___ Extracted information ___

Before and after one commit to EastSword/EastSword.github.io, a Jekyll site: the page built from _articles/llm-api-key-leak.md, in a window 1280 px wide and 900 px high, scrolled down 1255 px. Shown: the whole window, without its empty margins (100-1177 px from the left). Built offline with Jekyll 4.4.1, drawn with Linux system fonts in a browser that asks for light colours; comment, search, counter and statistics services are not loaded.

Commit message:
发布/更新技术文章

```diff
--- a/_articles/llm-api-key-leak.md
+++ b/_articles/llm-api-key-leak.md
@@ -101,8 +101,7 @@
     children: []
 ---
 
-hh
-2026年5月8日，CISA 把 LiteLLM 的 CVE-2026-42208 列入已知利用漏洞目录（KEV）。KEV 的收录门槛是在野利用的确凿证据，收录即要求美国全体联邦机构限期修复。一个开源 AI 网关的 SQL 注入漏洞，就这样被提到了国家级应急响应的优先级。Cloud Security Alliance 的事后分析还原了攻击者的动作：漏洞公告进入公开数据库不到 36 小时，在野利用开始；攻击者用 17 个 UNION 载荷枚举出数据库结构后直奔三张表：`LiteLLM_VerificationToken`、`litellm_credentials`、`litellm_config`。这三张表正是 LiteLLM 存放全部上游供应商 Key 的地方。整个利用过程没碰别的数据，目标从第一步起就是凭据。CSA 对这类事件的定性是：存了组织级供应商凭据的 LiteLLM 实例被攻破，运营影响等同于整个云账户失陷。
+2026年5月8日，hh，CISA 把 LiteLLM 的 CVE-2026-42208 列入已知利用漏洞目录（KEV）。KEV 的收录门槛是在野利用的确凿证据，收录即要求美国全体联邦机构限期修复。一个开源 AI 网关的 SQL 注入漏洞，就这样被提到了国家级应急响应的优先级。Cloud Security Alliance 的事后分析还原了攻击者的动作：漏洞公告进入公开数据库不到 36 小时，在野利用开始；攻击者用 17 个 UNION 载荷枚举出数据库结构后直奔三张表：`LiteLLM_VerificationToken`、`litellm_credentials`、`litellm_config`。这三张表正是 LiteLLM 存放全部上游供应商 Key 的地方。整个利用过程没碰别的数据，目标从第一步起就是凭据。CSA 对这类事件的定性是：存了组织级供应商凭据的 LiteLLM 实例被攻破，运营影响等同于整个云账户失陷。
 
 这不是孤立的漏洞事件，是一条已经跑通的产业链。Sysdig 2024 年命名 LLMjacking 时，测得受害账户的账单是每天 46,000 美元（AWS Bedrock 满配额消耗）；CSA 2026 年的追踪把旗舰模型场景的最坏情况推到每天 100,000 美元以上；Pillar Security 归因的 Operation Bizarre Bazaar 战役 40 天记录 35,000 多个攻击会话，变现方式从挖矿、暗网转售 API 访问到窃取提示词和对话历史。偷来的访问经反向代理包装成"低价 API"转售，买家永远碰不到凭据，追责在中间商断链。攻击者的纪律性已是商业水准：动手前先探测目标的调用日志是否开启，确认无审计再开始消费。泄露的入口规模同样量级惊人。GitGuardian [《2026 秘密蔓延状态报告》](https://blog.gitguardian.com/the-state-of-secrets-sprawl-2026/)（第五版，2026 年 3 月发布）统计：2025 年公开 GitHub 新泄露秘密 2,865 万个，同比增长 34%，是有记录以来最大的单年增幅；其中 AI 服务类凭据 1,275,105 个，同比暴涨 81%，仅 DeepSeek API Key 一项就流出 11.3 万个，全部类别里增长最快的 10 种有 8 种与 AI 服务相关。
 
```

___

**Assignment**
Copy out the records above exactly and completely.

**Written solution**
Before and after one commit to EastSword/EastSword.github.io, a Jekyll site: the page built from _articles/llm-api-key-leak.md, in a window 1280 px wide and 900 px high, scrolled down 1255 px. Shown: the whole window, without its empty margins (100-1177 px from the left). Built offline with Jekyll 4.4.1, drawn with Linux system fonts in a browser that asks for light colours; comment, search, counter and statistics services are not loaded.

Commit message:
发布/更新技术文章

```diff
--- a/_articles/llm-api-key-leak.md
+++ b/_articles/llm-api-key-leak.md
@@ -101,8 +101,7 @@
     children: []
 ---
 
-hh
-2026年5月8日，CISA 把 LiteLLM 的 CVE-2026-42208 列入已知利用漏洞目录（KEV）。KEV 的收录门槛是在野利用的确凿证据，收录即要求美国全体联邦机构限期修复。一个开源 AI 网关的 SQL 注入漏洞，就这样被提到了国家级应急响应的优先级。Cloud Security Alliance 的事后分析还原了攻击者的动作：漏洞公告进入公开数据库不到 36 小时，在野利用开始；攻击者用 17 个 UNION 载荷枚举出数据库结构后直奔三张表：`LiteLLM_VerificationToken`、`litellm_credentials`、`litellm_config`。这三张表正是 LiteLLM 存放全部上游供应商 Key 的地方。整个利用过程没碰别的数据，目标从第一步起就是凭据。CSA 对这类事件的定性是：存了组织级供应商凭据的 LiteLLM 实例被攻破，运营影响等同于整个云账户失陷。
+2026年5月8日，hh，CISA 把 LiteLLM 的 CVE-2026-42208 列入已知利用漏洞目录（KEV）。KEV 的收录门槛是在野利用的确凿证据，收录即要求美国全体联邦机构限期修复。一个开源 AI 网关的 SQL 注入漏洞，就这样被提到了国家级应急响应的优先级。Cloud Security Alliance 的事后分析还原了攻击者的动作：漏洞公告进入公开数据库不到 36 小时，在野利用开始；攻击者用 17 个 UNION 载荷枚举出数据库结构后直奔三张表：`LiteLLM_VerificationToken`、`litellm_credentials`、`litellm_config`。这三张表正是 LiteLLM 存放全部上游供应商 Key 的地方。整个利用过程没碰别的数据，目标从第一步起就是凭据。CSA 对这类事件的定性是：存了组织级供应商凭据的 LiteLLM 实例被攻破，运营影响等同于整个云账户失陷。
 
 这不是孤立的漏洞事件，是一条已经跑通的产业链。Sysdig 2024 年命名 LLMjacking 时，测得受害账户的账单是每天 46,000 美元（AWS Bedrock 满配额消耗）；CSA 2026 年的追踪把旗舰模型场景的最坏情况推到每天 100,000 美元以上；Pillar Security 归因的 Operation Bizarre Bazaar 战役 40 天记录 35,000 多个攻击会话，变现方式从挖矿、暗网转售 API 访问到窃取提示词和对话历史。偷来的访问经反向代理包装成"低价 API"转售，买家永远碰不到凭据，追责在中间商断链。攻击者的纪律性已是商业水准：动手前先探测目标的调用日志是否开启，确认无审计再开始消费。泄露的入口规模同样量级惊人。GitGuardian [《2026 秘密蔓延状态报告》](https://blog.gitguardian.com/the-state-of-secrets-sprawl-2026/)（第五版，2026 年 3 月发布）统计：2025 年公开 GitHub 新泄露秘密 2,865 万个，同比增长 34%，是有记录以来最大的单年增幅；其中 AI 服务类凭据 1,275,105 个，同比暴涨 81%，仅 DeepSeek API Key 一项就流出 11.3 万个，全部类别里增长最快的 10 种有 8 种与 AI 服务相关。
 
```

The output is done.